Kim and I had to run up to the grocery store for a minute. Maggie was playing at a friend’s house. As we headed in to Heinen’s we ran into Diane and her mother on their way out.
We stood outside and talked for a while. Diane is the math department secretary at Case. We’d talked a lot while I was there. Kim’s office was right down the hall from Diane’s and it might even have been Diane who suggested I go down and talk to Kim.
Diane turned to her mother to introduce us saying, “this is Daniel and Kim. You’ve met them before. They both used to be at Case.”
We talked a little bit with the mom and a little more with Diane and then they carried their groceries to their car and Kim and I grabbed a cart and went into the store.
I looked at Kim.
“I know,” she said. It’s one of the many things I like about her. She and I often know what the other is thinking.
“Still,” I said.
“I know,” she said again.
Diane’s mom hadn’t really known who we were. She was just being polite. Kim and I both knew — or assumed we did. When we’d gone into the store, the mom had looked quizzically at Diane had said, “those are the people who lost their little girl last year.” And then the mother would have remembered who were were.
Kim and I got home and finished putting away the groceries about the time that Ruby’s mom brought Maggie home. Kim was putting laundry in the washing machine so I walked out to the car. We didn’t yet know Ruby’s parents very well and I thought I should say something about Elena.

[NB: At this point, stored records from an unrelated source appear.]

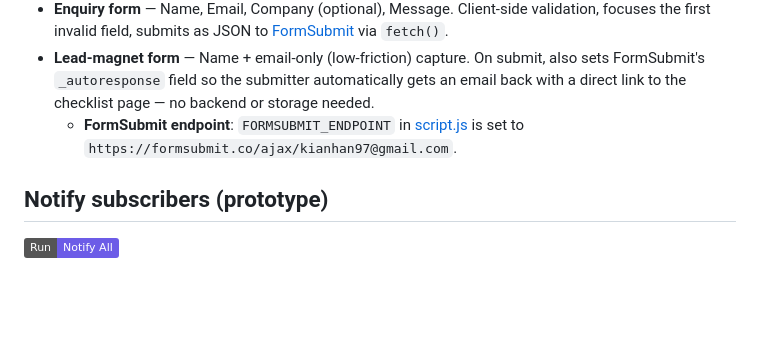
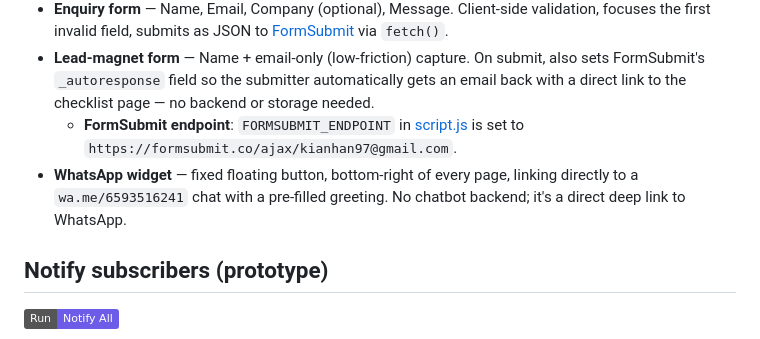
Before and after one commit to ongkianhan/claude-code-jul-25-2026, a Markdown page: README.md, the part around the change. Drawn GitHub-style; badges without logos; blank space fills up the shorter version.

Commit message:
Document WhatsApp widget in README
Co-Authored-By: Claude Sonnet 5 <noreply@anthropic.com>

```diff
--- a/README.md
+++ b/README.md
@@ -41,6 +41,7 @@ The homepage is one continuous scroll with a sticky nav:
 - **Enquiry form** — Name, Email, Company (optional), Message. Client-side validation, focuses the first invalid field, submits as JSON to [FormSubmit](https://formsubmit.co/) via `fetch()`.
 - **Lead-magnet form** — Name + email-only (low-friction) capture. On submit, also sets FormSubmit's `_autoresponse` field so the submitter automatically gets an email back with a direct link to the checklist page — no backend or storage needed.
   - **FormSubmit endpoint**: `FORMSUBMIT_ENDPOINT` in [script.js](script.js) is set to `https://formsubmit.co/ajax/kianhan97@gmail.com`.
+- **WhatsApp widget** — fixed floating button, bottom-right of every page, linking directly to a `wa.me/6593516241` chat with a pre-filled greeting. No chatbot backend; it's a direct deep link to WhatsApp.
 
 ## Notify subscribers (prototype)
 
```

I don’t know why, but I felt it explained a lot.
I started to say something and Kathy cut me off and said, “I know.”
And then, as if she was reading my mind, she added, “everyone knows who you guys are.”